Change detection outputs:
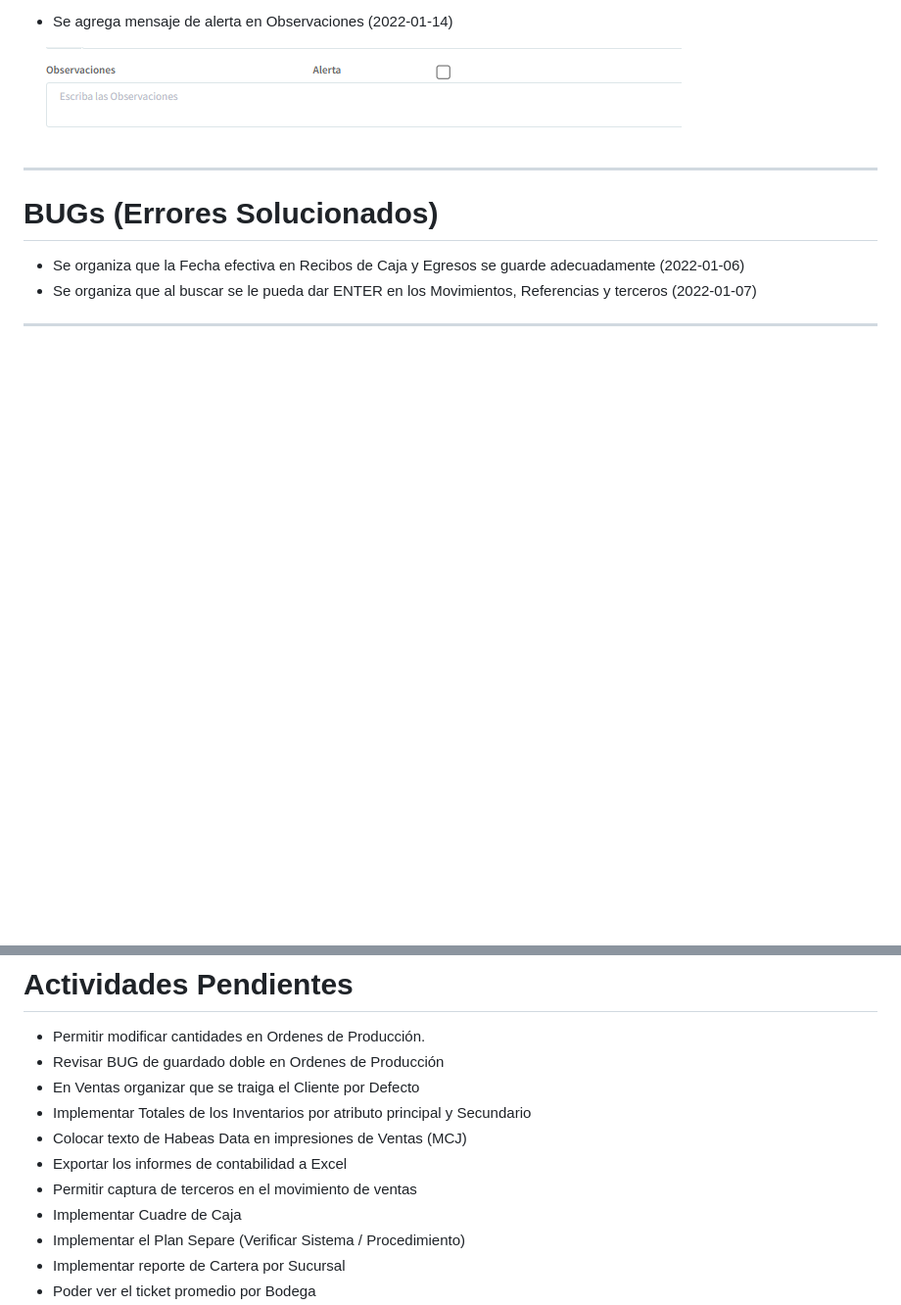
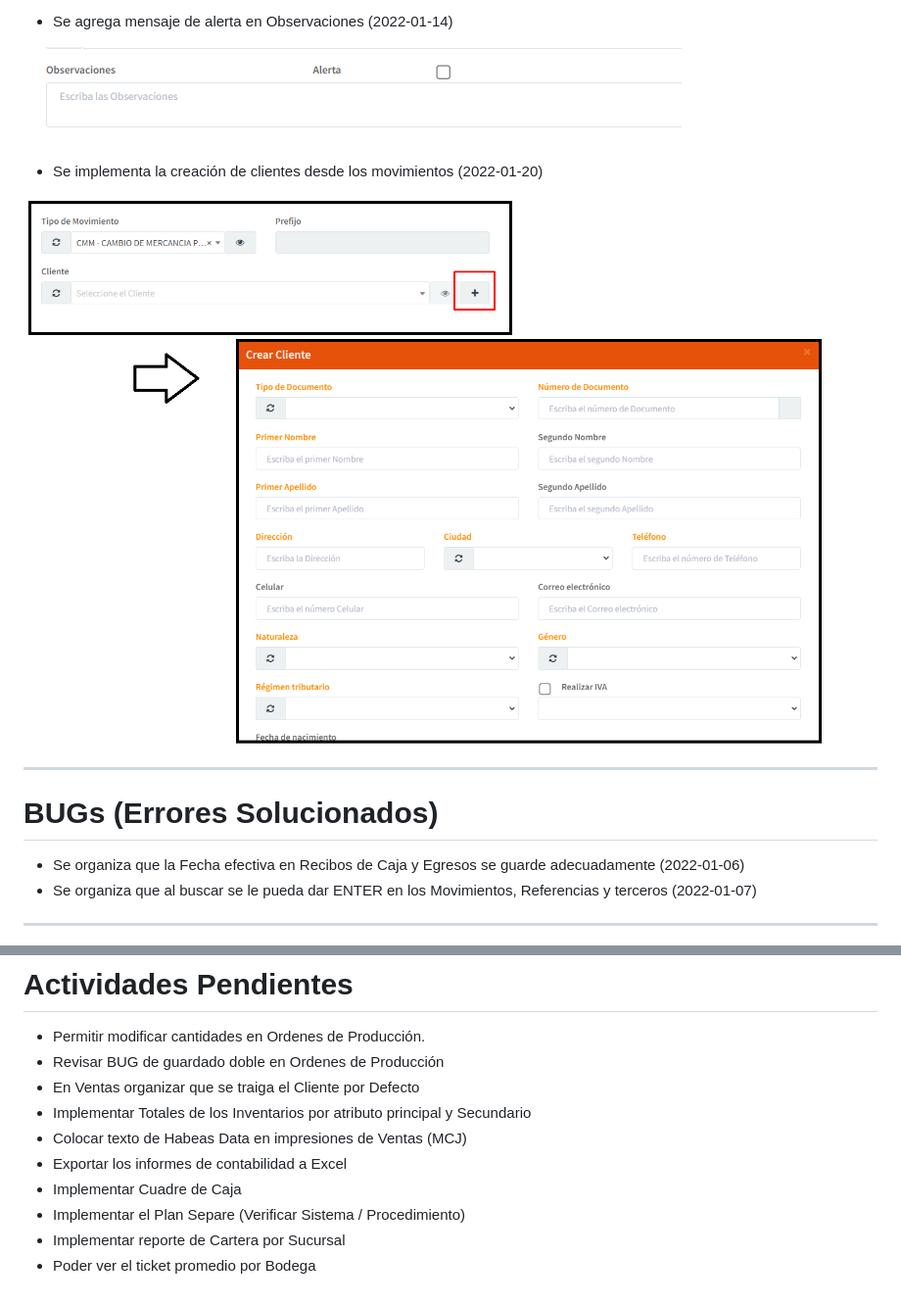
Before and after one commit to fcastril/OrangeDocumentation, a Markdown page: releases/2022-01.md, 2 parts joined by grey strips. Shown at 98% size. Drawn GitHub-style; pictures changed too: recursos/img/crear-cliente.png (added); blank space fills up the shorter version.

Commit message:
actualizar documentación

```diff
--- a/releases/2022-01.md
+++ b/releases/2022-01.md
@@ -15,6 +15,10 @@
 
 ![Alerta Observaciones](../recursos/img/alerta-observaciones.png)
 
+- Se implementa la creación de clientes desde los movimientos (2022-01-20)
+
+![Crear Cliente](../recursos/img/crear-cliente.png)
+
 ---
 # BUGs (Errores Solucionados)
 
@@ -30,7 +34,6 @@
 - Implementar Totales de los Inventarios por atributo principal y Secundario
 - Colocar texto de Habeas Data en impresiones de Ventas (MCJ)
 - Exportar los informes de contabilidad a Excel
-- Permitir captura de terceros en el movimiento de ventas
 - Implementar Cuadre de Caja
 - Implementar el Plan Separe (Verificar Sistema / Procedimiento)
 - Implementar reporte de Cartera por Sucursal
```
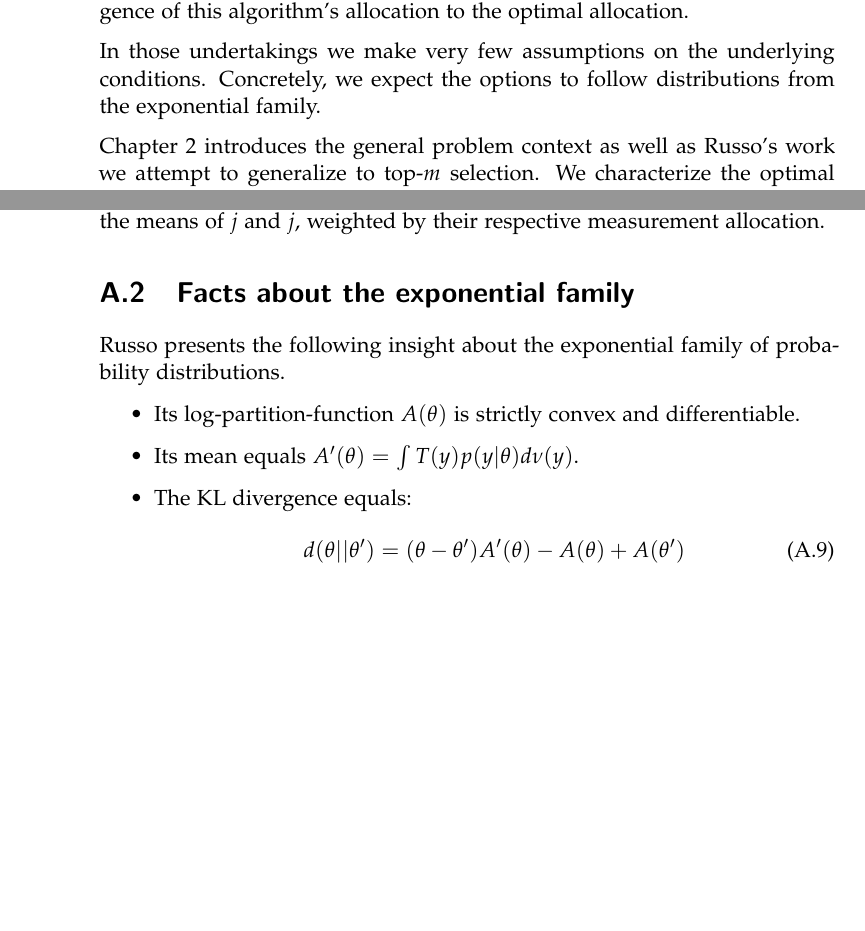
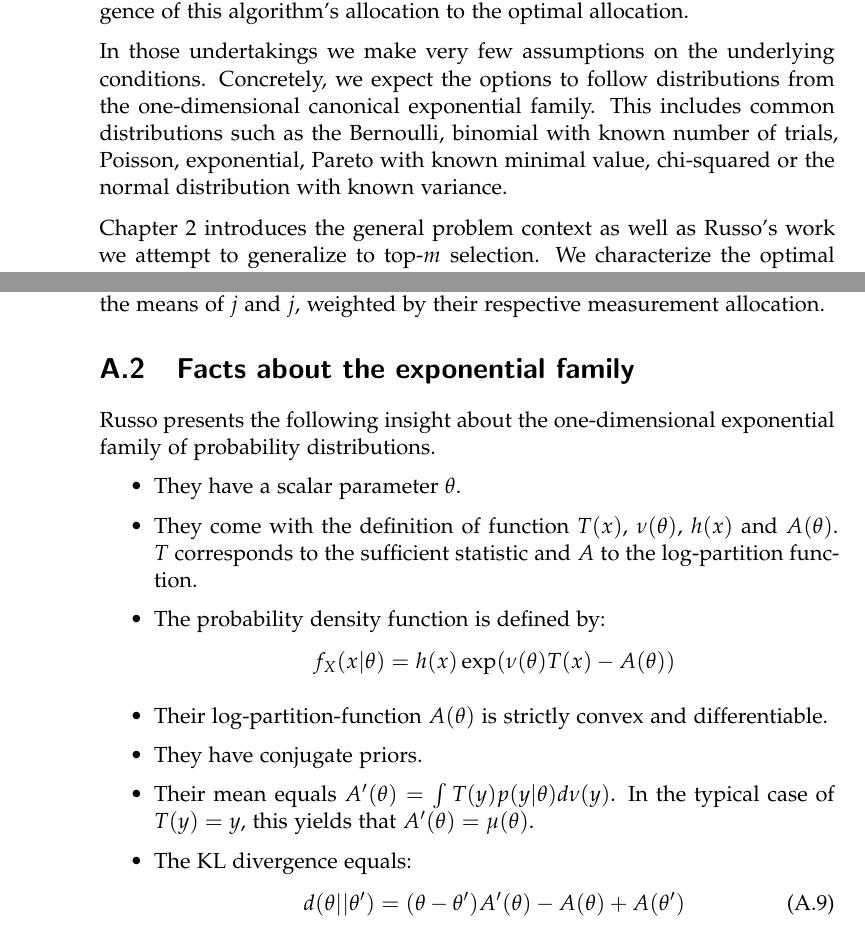
Before and after one commit to kklein/master-thesis, a LaTeX thesis (thesis.tex, which reads appendix.tex, introduction.tex): two parts of pages 10 and 52 of 56, joined at a grey line, cut so that both start at the same text, the shorter picture padded with empty space. Compiled offline with pdfLaTeX.

Commit message:
Adapt information about exponential family of distributions.

```diff
--- a/appendix.tex
+++ b/appendix.tex
@@ -27,12 +27,15 @@ Drawing from the minimization problem of $C_{j,i}$ for given $j$, $i$, $\psi_j$
 Hence we have a very intuitive analytical solution for $x$: it is an average of the means of $j$ and $j$, weighted by their respective measurement allocation.
 
 \section{Facts about the exponential family}
-%TODO:Explain what A, A' and theta represent.
-%TODO:Doublecheck correctness of A' via wikipedia
-Russo presents the following insight about the exponential family of probability distributions.
+Russo presents the following insight about the one-dimensional exponential family of probability distributions.
 \begin{itemize}
-  \item Its log-partition-function $A(\theta)$ is strictly convex and differentiable.
-  \item Its mean equals $A'(\theta) = \int T(y)p(y|\theta)d\nu(y)$.
+  \item They have a scalar parameter $\theta$.
+  \item They come with the definition of function $T(x)$, $\nu(\theta)$, $h(x)$ and $A(\theta)$. $T$ corresponds to the sufficient statistic and $A$ to the log-partition function.
+  \item The probability density function is defined by:
+    \[f_X(x|\theta) = h(x) \exp(\nu(\theta) T(x) - A(\theta))\]
+  \item Their log-partition-function $A(\theta)$ is strictly convex and differentiable.
+  \item They have conjugate priors.
+  \item Their mean equals $A'(\theta) = \int T(y)p(y|\theta)d\nu(y)$. In the typical case of $T(y)=y$, this yields that $A'(\theta) = \mu(\theta)$.
   \item The KL divergence equals:
     \begin{align}
         d(\theta||\theta') = (\theta - \theta')A'(\theta) - A(\theta) + A(\theta')\label{eq:exponential_kl}
--- a/introduction.tex
+++ b/introduction.tex
@@ -37,6 +37,7 @@ Our first contribution is the characterization of the optimal acquisition strate
 
 Our second contribution is the definition of a concrete and simple adaptive algorithm. As compared to the optimal allocation, the algorithm changes its measurement plan after every sample, based on the observations it has made. The algorithm being Bayesian, it comes with the upside of confidence estimation and allows for leveraging and expressing domain knowledge through the use of priors. We analyze properties of the algorithm and highlight insights that we deem very useful for proving asymptotic convergence of this algorithm's allocation to the optimal allocation.
 
-In those undertakings we make very few assumptions on the underlying conditions. Concretely, we expect the options to follow distributions from the exponential family.
+In those undertakings we make very few assumptions on the underlying conditions. Concretely, we expect the options to follow distributions from the
+one-dimensional canonical exponential family. This includes common distributions such as the Bernoulli, binomial with known number of trials, Poisson, exponential, Pareto with known minimal value, chi-squared or the normal distribution with known variance.
 
 \Cref{chapter:background} introduces the general problem context as well as Russo's work we attempt to generalize to top-$m$ selection. We characterize the optimal allocation in \Cref{chapter:optimal}. Our proposed algorithm, Top-2$m$ XOR Thompson sampling, is presented and analyzed in \Cref{chapter:algorithm} before concluding our work in \Cref{chapter:conclusion}.
```
Also changed, not shown: optimal.tex (+1 -2 lines), thesis.pdf, appendix.tex (1 more changed lines).
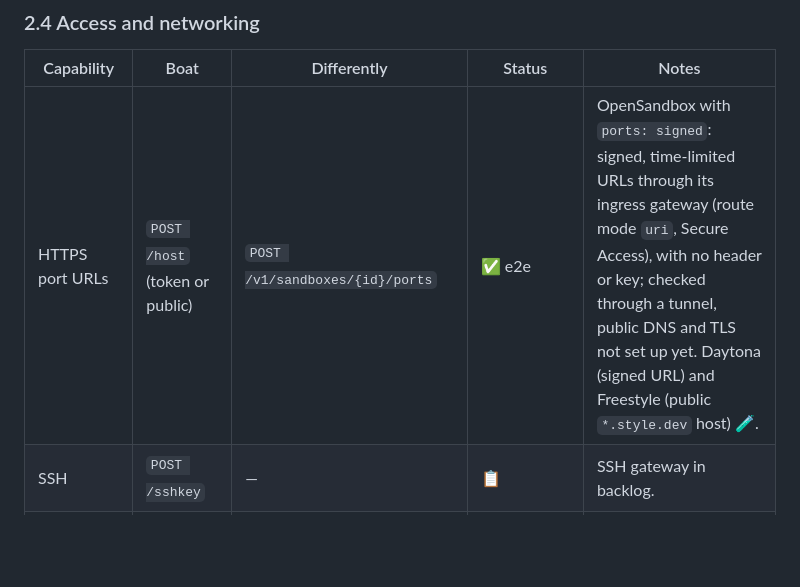
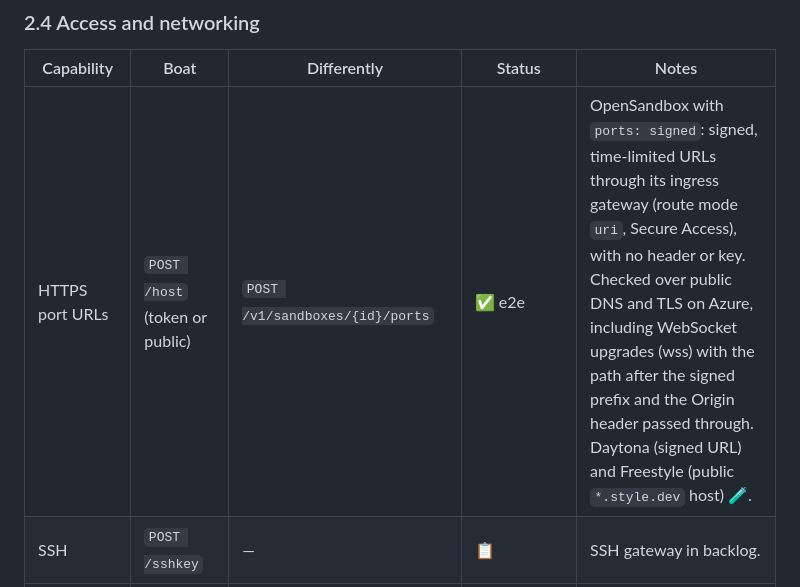
Before and after one commit to different-ai/differently, a Markdown page: docs/feature-parity.md, the part around the change. Rendered like a GitHub page; blank space fills up the shorter version.

Commit message:
docs(opensandbox): record signed port URLs over public TLS and WebSockets
Signed-off-by: Jalil <reachjalil@gmail.com>

```diff
--- a/docs/feature-parity.md
+++ b/docs/feature-parity.md
@@ -97,7 +97,7 @@ Boat is the developer-experience reference. Boat paths are relative to
 
 | Capability | Boat | Differently | Status | Notes |
 |---|---|---|---|---|
-| HTTPS port URLs | `POST /host` (token or public) | `POST /v1/sandboxes/{id}/ports` | ✅ e2e | OpenSandbox with `ports: signed`: signed, time-limited URLs through its ingress gateway (route mode `uri`, Secure Access), with no header or key; checked through a tunnel, public DNS and TLS not set up yet. Daytona (signed URL) and Freestyle (public `*.style.dev` host) 🧪. |
+| HTTPS port URLs | `POST /host` (token or public) | `POST /v1/sandboxes/{id}/ports` | ✅ e2e | OpenSandbox with `ports: signed`: signed, time-limited URLs through its ingress gateway (route mode `uri`, Secure Access), with no header or key. Checked over public DNS and TLS on Azure, including WebSocket upgrades (wss) with the path after the signed prefix and the Origin header passed through. Daytona (signed URL) and Freestyle (public `*.style.dev` host) 🧪. |
 | SSH | `POST /sshkey` | — | 📋 | SSH gateway in backlog. |
 | Desktop / browser stream | `POST /desktop` | — | 📋 (Phase 4) | |
 | Egress policy | No API | Pool `egress: none`, `public` or `allowlist` | ✅ live (Kubernetes runtime) | OpenSandbox enforces it per sandbox with its egress sidecar (deny-all and a host allowlist checked live); Freestyle firewall 🧪. Per-request allowlists 📋. |
```
Also changed, not shown: 1 other file.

◆ TASK DETAILS: Filter the records above for "GitHub" and copy every matching line.

◆ WRITTEN ANSWER:
Before and after one commit to fcastril/OrangeDocumentation, a Markdown page: releases/2022-01.md, 2 parts joined by grey strips. Shown at 98% size. Drawn GitHub-style; pictures changed too: recursos/img/crear-cliente.png (added); blank space fills up the shorter version.
Before and after one commit to different-ai/differently, a Markdown page: docs/feature-parity.md, the part around the change. Rendered like a GitHub page; blank space fills up the shorter version.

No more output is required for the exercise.